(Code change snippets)
"""
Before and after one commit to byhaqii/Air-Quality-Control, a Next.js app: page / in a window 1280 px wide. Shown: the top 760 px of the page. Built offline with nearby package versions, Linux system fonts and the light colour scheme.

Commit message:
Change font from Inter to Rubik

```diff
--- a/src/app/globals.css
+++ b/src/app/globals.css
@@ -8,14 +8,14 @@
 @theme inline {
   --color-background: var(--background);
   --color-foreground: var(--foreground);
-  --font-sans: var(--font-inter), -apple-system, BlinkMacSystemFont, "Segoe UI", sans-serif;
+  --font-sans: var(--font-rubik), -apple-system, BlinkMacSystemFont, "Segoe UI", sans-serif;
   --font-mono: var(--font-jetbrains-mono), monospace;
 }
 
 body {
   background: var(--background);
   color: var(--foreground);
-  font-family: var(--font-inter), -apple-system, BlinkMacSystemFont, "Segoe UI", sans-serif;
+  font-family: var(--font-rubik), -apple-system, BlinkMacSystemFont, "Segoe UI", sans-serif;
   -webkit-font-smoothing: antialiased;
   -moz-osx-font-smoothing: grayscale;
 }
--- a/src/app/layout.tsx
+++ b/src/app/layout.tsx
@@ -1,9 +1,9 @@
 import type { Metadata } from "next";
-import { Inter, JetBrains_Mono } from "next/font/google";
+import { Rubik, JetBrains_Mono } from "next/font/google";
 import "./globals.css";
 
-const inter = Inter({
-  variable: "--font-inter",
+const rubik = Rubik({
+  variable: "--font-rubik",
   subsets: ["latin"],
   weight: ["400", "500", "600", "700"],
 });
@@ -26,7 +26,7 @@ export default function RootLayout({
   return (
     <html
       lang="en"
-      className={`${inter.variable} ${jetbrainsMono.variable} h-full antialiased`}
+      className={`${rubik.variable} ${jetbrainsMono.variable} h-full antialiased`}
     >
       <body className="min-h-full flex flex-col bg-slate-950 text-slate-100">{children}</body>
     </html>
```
"""
# Problem statement
Print all of the entries again, exactly as written.

# Answer to the problem
Before and after one commit to byhaqii/Air-Quality-Control, a Next.js app: page / in a window 1280 px wide. Shown: the top 760 px of the page. Built offline with nearby package versions, Linux system fonts and the light colour scheme.

Commit message:
Change font from Inter to Rubik

```diff
--- a/src/app/globals.css
+++ b/src/app/globals.css
@@ -8,14 +8,14 @@
 @theme inline {
   --color-background: var(--background);
   --color-foreground: var(--foreground);
-  --font-sans: var(--font-inter), -apple-system, BlinkMacSystemFont, "Segoe UI", sans-serif;
+  --font-sans: var(--font-rubik), -apple-system, BlinkMacSystemFont, "Segoe UI", sans-serif;
   --font-mono: var(--font-jetbrains-mono), monospace;
 }
 
 body {
   background: var(--background);
   color: var(--foreground);
-  font-family: var(--font-inter), -apple-system, BlinkMacSystemFont, "Segoe UI", sans-serif;
+  font-family: var(--font-rubik), -apple-system, BlinkMacSystemFont, "Segoe UI", sans-serif;
   -webkit-font-smoothing: antialiased;
   -moz-osx-font-smoothing: grayscale;
 }
--- a/src/app/layout.tsx
+++ b/src/app/layout.tsx
@@ -1,9 +1,9 @@
 import type { Metadata } from "next";
-import { Inter, JetBrains_Mono } from "next/font/google";
+import { Rubik, JetBrains_Mono } from "next/font/google";
 import "./globals.css";
 
-const inter = Inter({
-  variable: "--font-inter",
+const rubik = Rubik({
+  variable: "--font-rubik",
   subsets: ["latin"],
   weight: ["400", "500", "600", "700"],
 });
@@ -26,7 +26,7 @@ export default function RootLayout({
   return (
     <html
       lang="en"
-      className={`${inter.variable} ${jetbrainsMono.variable} h-full antialiased`}
+      className={`${rubik.variable} ${jetbrainsMono.variable} h-full antialiased`}
     >
       <body className="min-h-full flex flex-col bg-slate-950 text-slate-100">{children}</body>
     </html>
```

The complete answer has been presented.